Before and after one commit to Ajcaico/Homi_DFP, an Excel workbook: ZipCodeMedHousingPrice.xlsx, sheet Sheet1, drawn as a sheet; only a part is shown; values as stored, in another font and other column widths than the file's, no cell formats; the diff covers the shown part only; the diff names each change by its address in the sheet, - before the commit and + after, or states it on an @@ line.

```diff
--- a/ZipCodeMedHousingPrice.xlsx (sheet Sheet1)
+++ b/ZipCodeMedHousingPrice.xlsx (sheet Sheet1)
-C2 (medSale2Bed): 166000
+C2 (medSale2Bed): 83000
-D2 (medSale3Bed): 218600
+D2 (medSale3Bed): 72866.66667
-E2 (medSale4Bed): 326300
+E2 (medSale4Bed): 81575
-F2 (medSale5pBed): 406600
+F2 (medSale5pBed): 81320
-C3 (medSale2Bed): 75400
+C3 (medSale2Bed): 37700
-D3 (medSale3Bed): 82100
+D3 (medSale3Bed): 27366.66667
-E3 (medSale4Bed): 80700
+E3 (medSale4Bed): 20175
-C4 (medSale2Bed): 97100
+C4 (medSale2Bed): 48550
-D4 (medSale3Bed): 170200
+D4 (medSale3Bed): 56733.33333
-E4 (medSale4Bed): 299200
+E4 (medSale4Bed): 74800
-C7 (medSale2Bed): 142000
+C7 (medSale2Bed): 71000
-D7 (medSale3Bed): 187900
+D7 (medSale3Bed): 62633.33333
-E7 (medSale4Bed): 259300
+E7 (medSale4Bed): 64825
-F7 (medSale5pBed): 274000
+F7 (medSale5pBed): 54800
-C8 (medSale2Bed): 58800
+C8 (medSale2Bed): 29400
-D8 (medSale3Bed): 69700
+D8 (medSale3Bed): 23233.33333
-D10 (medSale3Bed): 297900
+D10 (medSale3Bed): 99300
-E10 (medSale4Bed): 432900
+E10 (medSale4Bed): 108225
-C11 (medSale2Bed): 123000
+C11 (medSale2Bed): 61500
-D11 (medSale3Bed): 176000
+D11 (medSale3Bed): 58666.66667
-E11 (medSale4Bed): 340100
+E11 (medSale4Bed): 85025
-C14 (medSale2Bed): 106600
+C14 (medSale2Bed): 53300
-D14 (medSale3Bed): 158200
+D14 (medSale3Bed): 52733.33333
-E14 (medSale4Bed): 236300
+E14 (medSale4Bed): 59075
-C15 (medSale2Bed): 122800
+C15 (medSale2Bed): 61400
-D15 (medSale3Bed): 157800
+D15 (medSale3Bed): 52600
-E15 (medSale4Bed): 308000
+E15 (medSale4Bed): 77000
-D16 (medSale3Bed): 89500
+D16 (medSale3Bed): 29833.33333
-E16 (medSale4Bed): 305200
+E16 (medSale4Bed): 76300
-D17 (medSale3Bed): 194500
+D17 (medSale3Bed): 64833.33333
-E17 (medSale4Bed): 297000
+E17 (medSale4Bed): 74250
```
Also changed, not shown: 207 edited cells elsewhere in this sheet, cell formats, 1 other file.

**TASK ITEM**
Which lines above carry the string "ZipCodeMedHousingPrice"? Copy those lines.

**ANSWER BOX**
Before and after one commit to Ajcaico/Homi_DFP, an Excel workbook: ZipCodeMedHousingPrice.xlsx, sheet Sheet1, drawn as a sheet; only a part is shown; values as stored, in another font and other column widths than the file's, no cell formats; the diff covers the shown part only; the diff names each change by its address in the sheet, - before the commit and + after, or states it on an @@ line.
--- a/ZipCodeMedHousingPrice.xlsx (sheet Sheet1)
+++ b/ZipCodeMedHousingPrice.xlsx (sheet Sheet1)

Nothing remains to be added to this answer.